What drew you to the University of Nebraska-Lincoln?

Kim Todd has been a major mentor and influence in my professional life. I have admired her contributions to the city and especially the campus of UNL. She, along with Rich and Luann Finke, were pioneers in mixing perennials and grasses into the landscape. They have also been integral to using natives in the landscape for not just the aesthetics but the sustainability and habitat they provide for almost three decades, way before it became trendy. Kim, along with the late and great Bud Dasenbrock, really transformed the campus into the notable landscapes that they are today. The campuses continue to thrive because of the groundwork they laid and the ongoing work of campus landscape architect Emily Casper and landscape services Eileen Bergt, Jeff Culbertson and staff.  
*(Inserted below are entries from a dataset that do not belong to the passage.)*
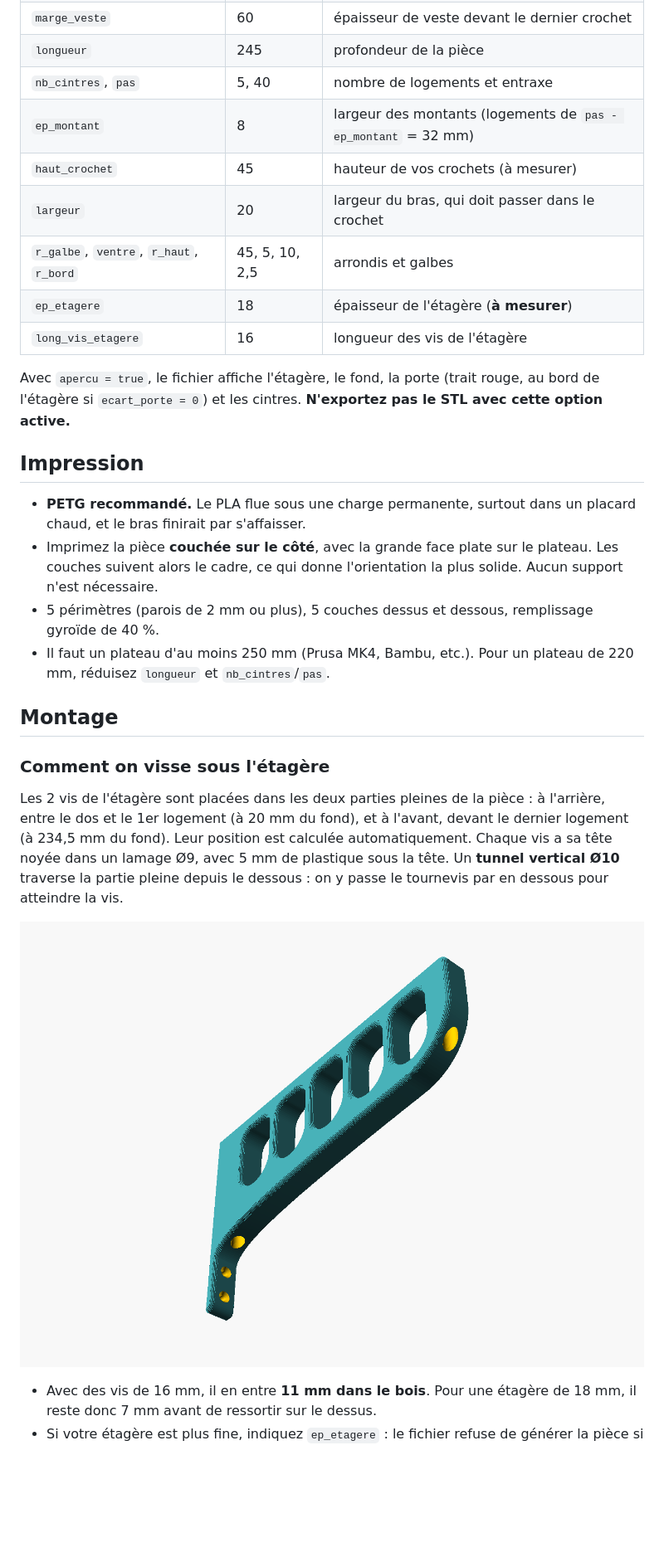
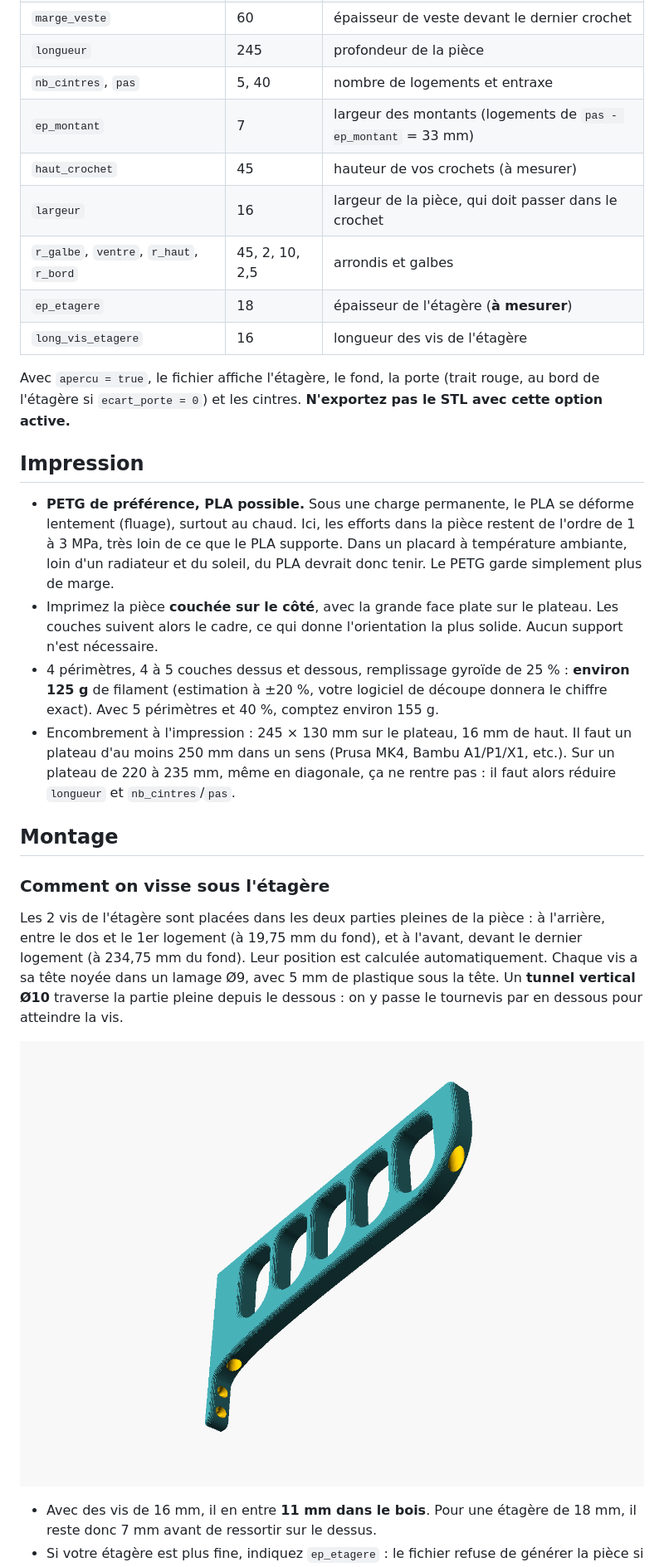
Before and after one commit to candas-agent/Tringle, a Markdown page: README.md, the part around one of its changes. Shown at 83% size. GitHub-like rendering; pictures changed too: images/dessous.png; blank space fills up the shorter version.

Commit message:
Affine la pièce pour économiser du filament (~170 g -> ~125 g)
Largeur 16 mm, barre haute et bras de 10 mm, montants de 7 mm, queue
plus courte. Les trous d'allègement ont été testés puis écartés : les
parois ajoutées autour annulent le gain sur le remplissage.
README : estimation de filament, PLA possible, taille de plateau.

Co-Authored-By: Claude Opus 5.5 <noreply@anthropic.com>
Claude-Session: https://claude.ai/code/session_011RqstAzemSwR7RYXRYb6vt

```diff
--- a/README.md
+++ b/README.md
@@ -51,10 +51,10 @@ Le fichier contient des `assert` : si vous changez un paramètre et que la pièc
 | `marge_veste` | 60 | épaisseur de veste devant le dernier crochet |
 | `longueur` | 245 | profondeur de la pièce |
 | `nb_cintres`, `pas` | 5, 40 | nombre de logements et entraxe |
-| `ep_montant` | 8 | largeur des montants (logements de `pas - ep_montant` = 32 mm) |
+| `ep_montant` | 7 | largeur des montants (logements de `pas - ep_montant` = 33 mm) |
 | `haut_crochet` | 45 | hauteur de vos crochets (à mesurer) |
-| `largeur` | 20 | largeur du bras, qui doit passer dans le crochet |
-| `r_galbe`, `ventre`, `r_haut`, `r_bord` | 45, 5, 10, 2,5 | arrondis et galbes |
+| `largeur` | 16 | largeur de la pièce, qui doit passer dans le crochet |
+| `r_galbe`, `ventre`, `r_haut`, `r_bord` | 45, 2, 10, 2,5 | arrondis et galbes |
 | `ep_etagere` | 18 | épaisseur de l'étagère (**à mesurer**) |
 | `long_vis_etagere` | 16 | longueur des vis de l'étagère |
 
@@ -62,16 +62,16 @@ Avec `apercu = true`, le fichier affiche l'étagère, le fond, la porte (trait r
 
 ## Impression
 
-* **PETG recommandé.** Le PLA flue sous une charge permanente, surtout dans un placard chaud, et le bras finirait par s'affaisser.
+* **PETG de préférence, PLA possible.** Sous une charge permanente, le PLA se déforme lentement (fluage), surtout au chaud. Ici, les efforts dans la pièce restent de l'ordre de 1 à 3 MPa, très loin de ce que le PLA supporte. Dans un placard à température ambiante, loin d'un radiateur et du soleil, du PLA devrait donc tenir. Le PETG garde simplement plus de marge.
 * Imprimez la pièce **couchée sur le côté**, avec la grande face plate sur le plateau. Les couches suivent alors le cadre, ce qui donne l'orientation la plus solide. Aucun support n'est nécessaire.
-* 5 périmètres (parois de 2 mm ou plus), 5 couches dessus et dessous, remplissage gyroïde de 40 %.
-* Il faut un plateau d'au moins 250 mm (Prusa MK4, Bambu, etc.). Pour un plateau de 220 mm, réduisez `longueur` et `nb_cintres`/`pas`.
+* 4 périmètres, 4 à 5 couches dessus et dessous, remplissage gyroïde de 25 % : **environ 125 g** de filament (estimation à ±20 %, votre logiciel de découpe donnera le chiffre exact). Avec 5 périmètres et 40 %, comptez environ 155 g.
+* Encombrement à l'impression : 245 × 130 mm sur le plateau, 16 mm de haut. Il faut un plateau d'au moins 250 mm dans un sens (Prusa MK4, Bambu A1/P1/X1, etc.). Sur un plateau de 220 à 235 mm, même en diagonale, ça ne rentre pas : il faut alors réduire `longueur` et `nb_cintres`/`pas`.
 
 ## Montage
 
 ### Comment on visse sous l'étagère
 
-Les 2 vis de l'étagère sont placées dans les deux parties pleines de la pièce : à l'arrière, entre le dos et le 1er logement (à 20 mm du fond), et à l'avant, devant le dernier logement (à 234,5 mm du fond). Leur position est calculée automatiquement. Chaque vis a sa tête noyée dans un lamage Ø9, avec 5 mm de plastique sous la tête. Un **tunnel vertical Ø10** traverse la partie pleine depuis le dessous : on y passe le tournevis par en dessous pour atteindre la vis.
+Les 2 vis de l'étagère sont placées dans les deux parties pleines de la pièce : à l'arrière, entre le dos et le 1er logement (à 19,75 mm du fond), et à l'avant, devant le dernier logement (à 234,75 mm du fond). Leur position est calculée automatiquement. Chaque vis a sa tête noyée dans un lamage Ø9, avec 5 mm de plastique sous la tête. Un **tunnel vertical Ø10** traverse la partie pleine depuis le dessous : on y passe le tournevis par en dessous pour atteindre la vis.
 
 ![dessous](images/dessous.png)
 
```
Also changed, not shown: other parts of README.md (+2 -2 lines), images/apercu.png, images/piece.png, images/profil.png, 2 other files.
What aspect of working in an education setting do you enjoy the most?

My favorite part of working in the educational setting is the interaction with the students. I come from a legacy of teachers, including my grandmother Cora Canney and my mother Lou Canney, both teachers. However, I had no interest or plans to ever follow in their footsteps. Both were remarkable women and continue to inspire me when it comes to the classroom. Meeting students from throughout the state and even country is always fascinating and helping them work on their skills and find direction is extremely satisfying, especially as someone that has always struggled a bit with the big question, "What do you want to do in life?”
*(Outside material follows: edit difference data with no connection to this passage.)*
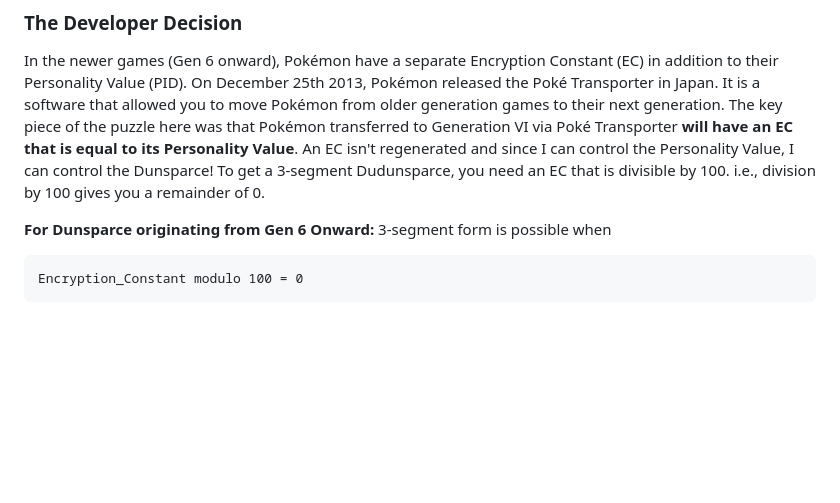
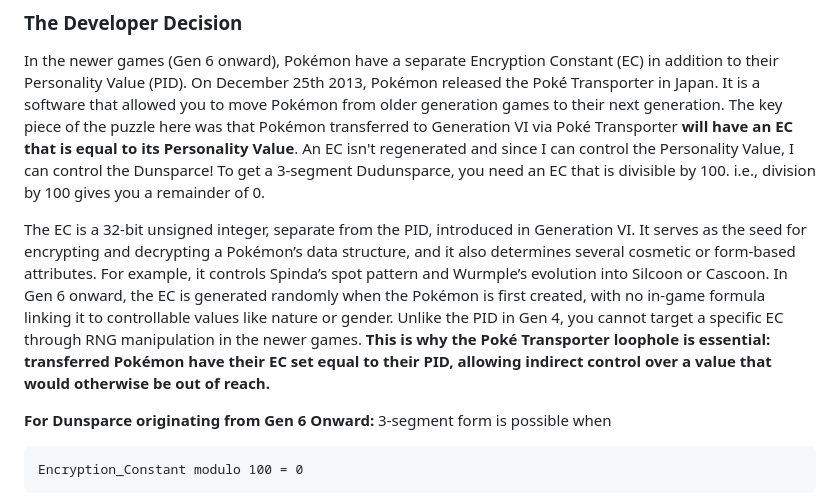
Before and after one commit to advayy/advay.dev, a Markdown page: blog/posts/3-segment-dudunsparce.md, the part around the change. Drawn GitHub-style; blank space fills up the shorter version.

Commit message:
added bits about EC

```diff
--- a/blog/posts/3-segment-dudunsparce.md
+++ b/blog/posts/3-segment-dudunsparce.md
@@ -27,6 +27,9 @@ Roughly speaking a Pokémon is shiny if the result of the XOR of the Trainer ID
 ### The Developer Decision
 
 In the newer games (Gen 6 onward), Pokémon have a separate Encryption Constant (EC) in addition to their Personality Value (PID). On December 25th 2013, Pokémon released the Poké Transporter in Japan. It is a software that allowed you to move Pokémon from older generation games to their next generation. The key piece of the puzzle here was that Pokémon transferred to Generation VI via Poké Transporter **will have an EC that is equal to its Personality Value**. An EC isn't regenerated and since I can control the Personality Value, I can control the Dunsparce! To get a 3-segment Dudunsparce, you need an EC that is divisible by 100. i.e., division by 100 gives you a remainder of 0.
+
+The EC is a 32-bit unsigned integer, separate from the PID, introduced in Generation VI. It serves as the seed for encrypting and decrypting a Pokémon’s data structure, and it also determines several cosmetic or form-based attributes. For example, it controls Spinda’s spot pattern and Wurmple’s evolution into Silcoon or Cascoon. In Gen 6 onward, the EC is generated randomly when the Pokémon is first created, with no in-game formula linking it to controllable values like nature or gender. Unlike the PID in Gen 4, you cannot target a specific EC through RNG manipulation in the newer games. **This is why the Poké Transporter loophole is essential: transferred Pokémon have their EC set equal to their PID, allowing indirect control over a value that would otherwise be out of reach.**
+
 
 **For Dunsparce originating from Gen 6 Onward:** 3-segment form is possible when
 
```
What do you consider your greatest achievement?

My greatest achievement so far would be the work I have done while at the Lincoln Parks Department. One project in particular I was lucky enough to have designed was the Hamann Rose Garden. Working on every aspect from the concept through the installation was very satisfying. It was fun and meaningful to develop a public space and create the details - pavement, design of the tiles, fountain, the benches all the way through the planting design. A highlight was working on the "Joy" Fountain which my father, to the surprise of my mother, had dedicated to her. It was a very personal project and I am grateful to Lynn Johnson, JJ Yost, Public Gardens Staff, and the Parks Foundation for the opportunity to have been involved. 

What is something that most people don’t know about you?
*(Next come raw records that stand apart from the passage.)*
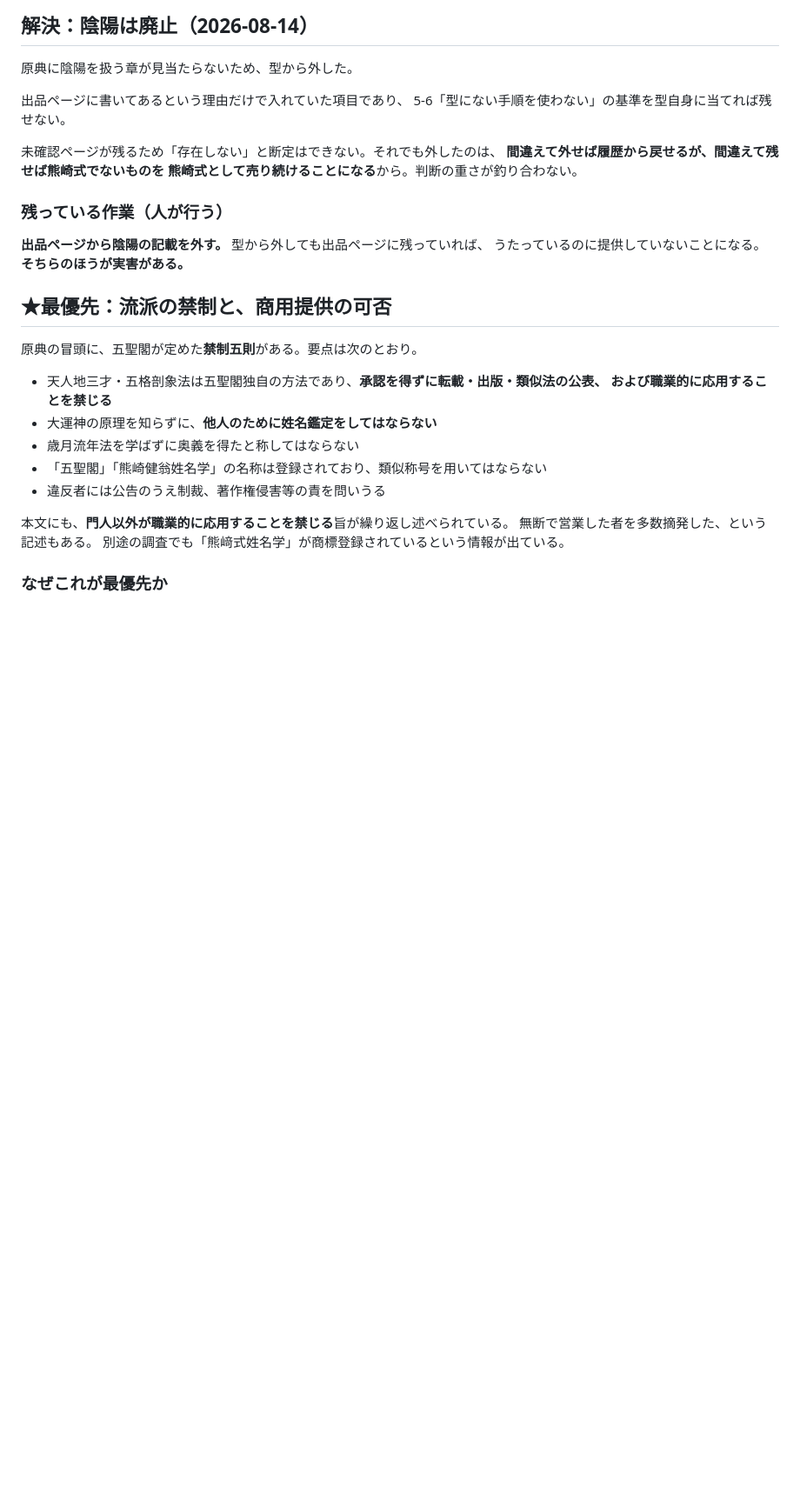
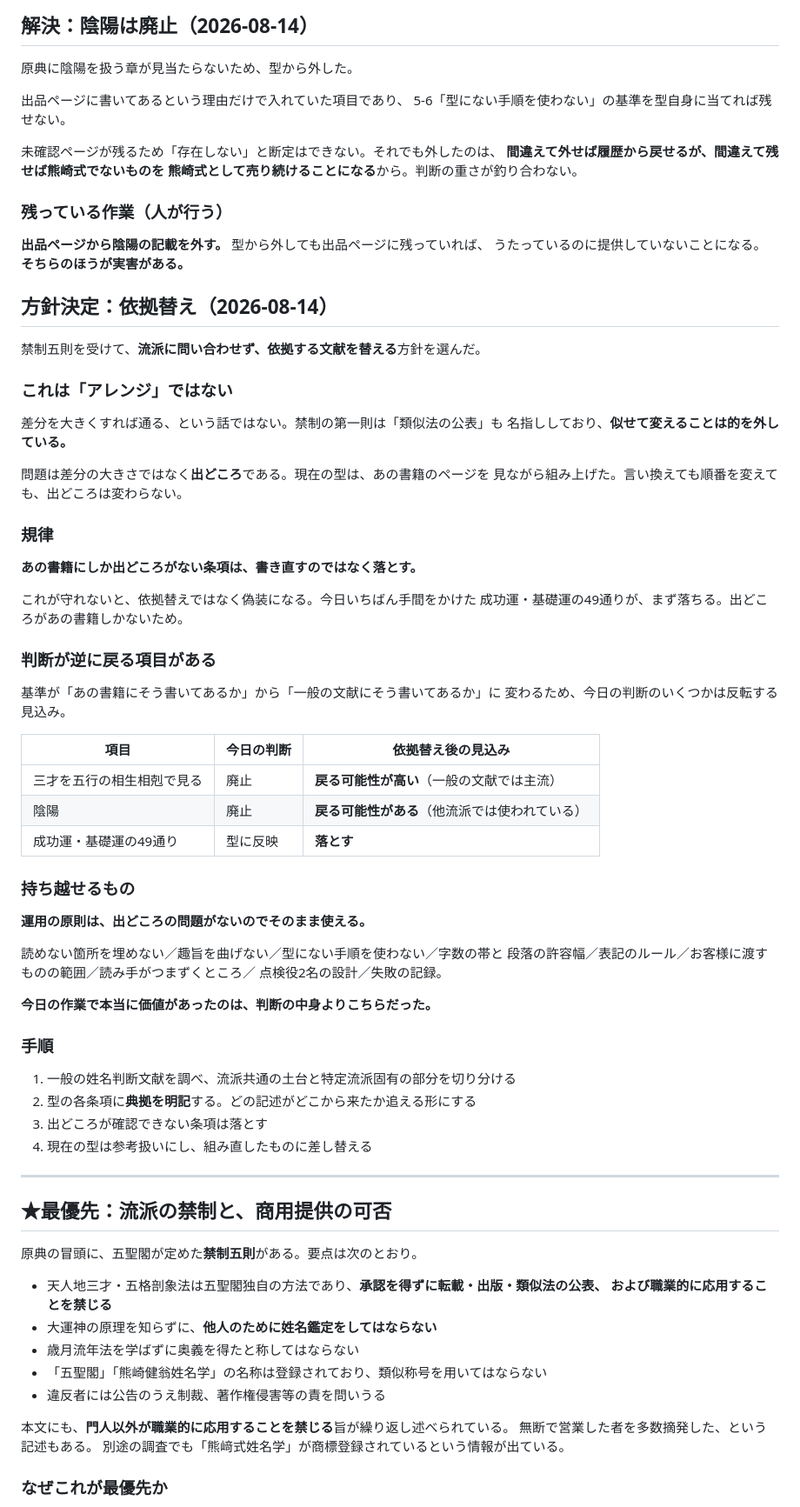
Before and after one commit to Nanjgorilla/ai-office, a Markdown page: departments/coconala/2026-08-14_型の棚卸し課題.md, the part around one of its changes. Shown at 87% size. Drawn GitHub-style; blank space fills up the shorter version.

Commit message:
依拠替えの方針を決定し、型を作業中の状態にした
禁制五則を受けて、流派に問い合わせず依拠する文献を替える方針を選んだ。

型の冒頭に注意書きを追加:
- 判断の内容は、いま商用の鑑定には使えない
- 運用ルール（分量・表記・渡すもの・つまずきどころ）は出どころの問題が
  ないためそのまま有効。問題があるのは判断の内容のほう

規律:
- あの書籍にしか出どころがない条項は、書き直すのではなく落とす
- 言い換えて残せば依拠替えではなく偽装になる
- 成功運・基礎運の49通りが最初に落ちる。出どころがあの書籍しかない

判断が反転する見込みの項目も記録した。基準が「あの書籍にあるか」から
「一般の文献にあるか」に変わるため、五行の三才と陰陽は戻る可能性がある。
今日それらを廃止したのは、あの書籍に合わせる基準だったため。

一般文献の調査を開始した。

Co-Authored-By: Claude Opus 5 <noreply@anthropic.com>
Claude-Session: https://claude.ai/code/session_017B7BAagjHwVfJ7dEchBwHv

```diff
--- a/departments/coconala/2026-08-14_型の棚卸し課題.md
+++ b/departments/coconala/2026-08-14_型の棚卸し課題.md
@@ -185,6 +185,55 @@ p.101（頭領運と寡婦運）。特に p.101 は女性の21・23の扱いに
 **出品ページから陰陽の記載を外す。** 型から外しても出品ページに残っていれば、
 うたっているのに提供していないことになる。**そちらのほうが実害がある。**
 
+## 方針決定：依拠替え（2026-08-14）
+
+禁制五則を受けて、**流派に問い合わせず、依拠する文献を替える**方針を選んだ。
+
+### これは「アレンジ」ではない
+
+差分を大きくすれば通る、という話ではない。禁制の第一則は「類似法の公表」も
+名指ししており、**似せて変えることは的を外している。**
+
+問題は差分の大きさではなく**出どころ**である。現在の型は、あの書籍のページを
+見ながら組み上げた。言い換えても順番を変えても、出どころは変わらない。
+
+### 規律
+
+**あの書籍にしか出どころがない条項は、書き直すのではなく落とす。**
+
+これが守れないと、依拠替えではなく偽装になる。今日いちばん手間をかけた
+成功運・基礎運の49通りが、まず落ちる。出どころがあの書籍しかないため。
+
+### 判断が逆に戻る項目がある
+
+基準が「あの書籍にそう書いてあるか」から「一般の文献にそう書いてあるか」に
+変わるため、今日の判断のいくつかは反転する見込み。
+
+| 項目 | 今日の判断 | 依拠替え後の見込み |
+|---|---|---|
+| 三才を五行の相生相剋で見る | 廃止 | **戻る可能性が高い**（一般の文献では主流） |
+| 陰陽 | 廃止 | **戻る可能性がある**（他流派では使われている） |
+| 成功運・基礎運の49通り | 型に反映 | **落とす** |
+
+### 持ち越せるもの
+
+**運用の原則は、出どころの問題がないのでそのまま使える。**
+
+読めない箇所を埋めない／趣旨を曲げない／型にない手順を使わない／字数の帯と
+段落の許容幅／表記のルール／お客様に渡すものの範囲／読み手がつまずくところ／
+点検役2名の設計／失敗の記録。
+
+**今日の作業で本当に価値があったのは、判断の中身よりこちらだった。**
+
+### 手順
+
+1. 一般の姓名判断文献を調べ、流派共通の土台と特定流派固有の部分を切り分ける
+2. 型の各条項に**典拠を明記**する。どの記述がどこから来たか追える形にする
+3. 出どころが確認できない条項は落とす
+4. 現在の型は参考扱いにし、組み直したものに差し替える
+
+---
+
 ## ★最優先：流派の禁制と、商用提供の可否
 
 原典の冒頭に、五聖閣が定めた**禁制五則**がある。要点は次のとおり。
```
Also changed, not shown: other parts of departments/coconala/2026-08-14_型の棚卸し課題.md (+1 -0 lines), departments/coconala/鑑定の型.md (+29 -0 lines).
Something that people don't know about me is that I play the guitar and piano. I was "forced” to learn the piano as a child as were my siblings, kicking and screaming the whole way. However, as an adult I have a new appreciation and love the creative outlet music allows, both in writing and composing it. There is so much great music out there and understanding the beauty of the melody and lyrics together is one of my favorite ways to relax. In some ways it is like creating a garden. Perhaps that is the overlap for me but without the pressure to satisfy anyone other than myself. 

What is your life like outside of work?

My life outside of work is busy. Pre-corona, I loved to travel. I have a sister in Oregon and a brother in Scotland. Those trips never get tiresome. Last time in Scotland my brother made arrangements to fly to Prague, which is still one of my favorite cities. I also go to California often because a good support system of friends resides there and there is always plenty to do.  Time and effort go into my mid-century modern house as the projects are never ending both interior and exterior, which includes almost a half-acre of landscape. I am also a big advocate of pet adoption and have three dachshunds that have been rescued (Cooper, Mojo, Carter) and an orange cat, known as Orange Kat, who is a neighborhood cat that actually adopted me. Photography remains a passion of mine and I spend many hours behind the lens of a camera. 


Share to:


Agronomy | Horticulture